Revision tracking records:

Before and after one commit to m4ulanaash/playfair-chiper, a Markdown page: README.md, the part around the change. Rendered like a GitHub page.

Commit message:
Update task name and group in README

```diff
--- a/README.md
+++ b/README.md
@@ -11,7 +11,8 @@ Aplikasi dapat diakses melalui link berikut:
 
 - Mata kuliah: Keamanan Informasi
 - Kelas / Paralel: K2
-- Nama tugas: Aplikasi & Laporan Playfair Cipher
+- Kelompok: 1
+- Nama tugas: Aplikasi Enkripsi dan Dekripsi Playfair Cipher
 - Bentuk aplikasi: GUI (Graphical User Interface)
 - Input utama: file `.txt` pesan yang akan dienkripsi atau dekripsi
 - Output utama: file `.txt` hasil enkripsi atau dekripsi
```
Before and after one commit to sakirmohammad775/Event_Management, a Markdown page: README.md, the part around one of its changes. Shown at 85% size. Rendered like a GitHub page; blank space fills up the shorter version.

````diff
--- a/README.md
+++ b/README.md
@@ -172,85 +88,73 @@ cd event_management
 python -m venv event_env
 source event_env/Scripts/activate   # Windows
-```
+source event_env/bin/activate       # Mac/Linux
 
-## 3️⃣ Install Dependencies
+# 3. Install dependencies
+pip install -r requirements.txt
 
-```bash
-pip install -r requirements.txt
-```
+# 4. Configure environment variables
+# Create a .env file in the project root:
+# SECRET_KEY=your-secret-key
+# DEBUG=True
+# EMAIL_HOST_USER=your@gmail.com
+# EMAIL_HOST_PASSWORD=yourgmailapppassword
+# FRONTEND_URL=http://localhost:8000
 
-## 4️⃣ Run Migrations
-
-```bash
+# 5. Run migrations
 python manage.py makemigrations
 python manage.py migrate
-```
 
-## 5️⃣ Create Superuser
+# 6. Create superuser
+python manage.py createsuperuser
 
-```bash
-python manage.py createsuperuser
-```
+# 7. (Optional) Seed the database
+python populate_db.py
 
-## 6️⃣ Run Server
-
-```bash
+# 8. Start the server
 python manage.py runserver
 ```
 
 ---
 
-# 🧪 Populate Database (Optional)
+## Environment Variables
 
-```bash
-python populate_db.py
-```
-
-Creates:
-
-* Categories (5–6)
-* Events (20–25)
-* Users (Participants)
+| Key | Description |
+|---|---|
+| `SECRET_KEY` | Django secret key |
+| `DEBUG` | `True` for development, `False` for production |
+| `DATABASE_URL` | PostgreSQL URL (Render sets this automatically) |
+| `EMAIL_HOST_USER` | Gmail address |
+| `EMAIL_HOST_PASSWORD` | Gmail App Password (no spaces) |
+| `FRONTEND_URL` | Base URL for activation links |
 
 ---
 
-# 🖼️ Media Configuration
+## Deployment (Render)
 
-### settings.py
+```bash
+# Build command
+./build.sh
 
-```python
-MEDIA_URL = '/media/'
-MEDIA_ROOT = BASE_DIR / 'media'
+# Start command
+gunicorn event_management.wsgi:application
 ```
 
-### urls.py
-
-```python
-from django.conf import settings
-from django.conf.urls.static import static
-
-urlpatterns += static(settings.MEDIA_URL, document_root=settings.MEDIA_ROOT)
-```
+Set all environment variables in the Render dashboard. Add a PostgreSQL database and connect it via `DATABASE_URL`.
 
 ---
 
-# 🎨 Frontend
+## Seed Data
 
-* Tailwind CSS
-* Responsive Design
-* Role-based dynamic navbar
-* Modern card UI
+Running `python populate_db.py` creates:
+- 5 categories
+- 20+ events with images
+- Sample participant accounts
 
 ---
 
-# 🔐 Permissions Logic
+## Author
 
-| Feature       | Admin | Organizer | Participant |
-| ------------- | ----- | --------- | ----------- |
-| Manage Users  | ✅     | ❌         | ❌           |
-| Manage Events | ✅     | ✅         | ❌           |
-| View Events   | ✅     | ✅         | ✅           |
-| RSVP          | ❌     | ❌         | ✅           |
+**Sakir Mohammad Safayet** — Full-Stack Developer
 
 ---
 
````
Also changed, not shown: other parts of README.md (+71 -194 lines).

# Work instructions
Please go line by line through the records above, copying each one that holds the string "file".

# Completed task
 - Input utama: file `.txt` pesan yang akan dienkripsi atau dekripsi
 - Output utama: file `.txt` hasil enkripsi atau dekripsi
+# Create a .env file in the project root:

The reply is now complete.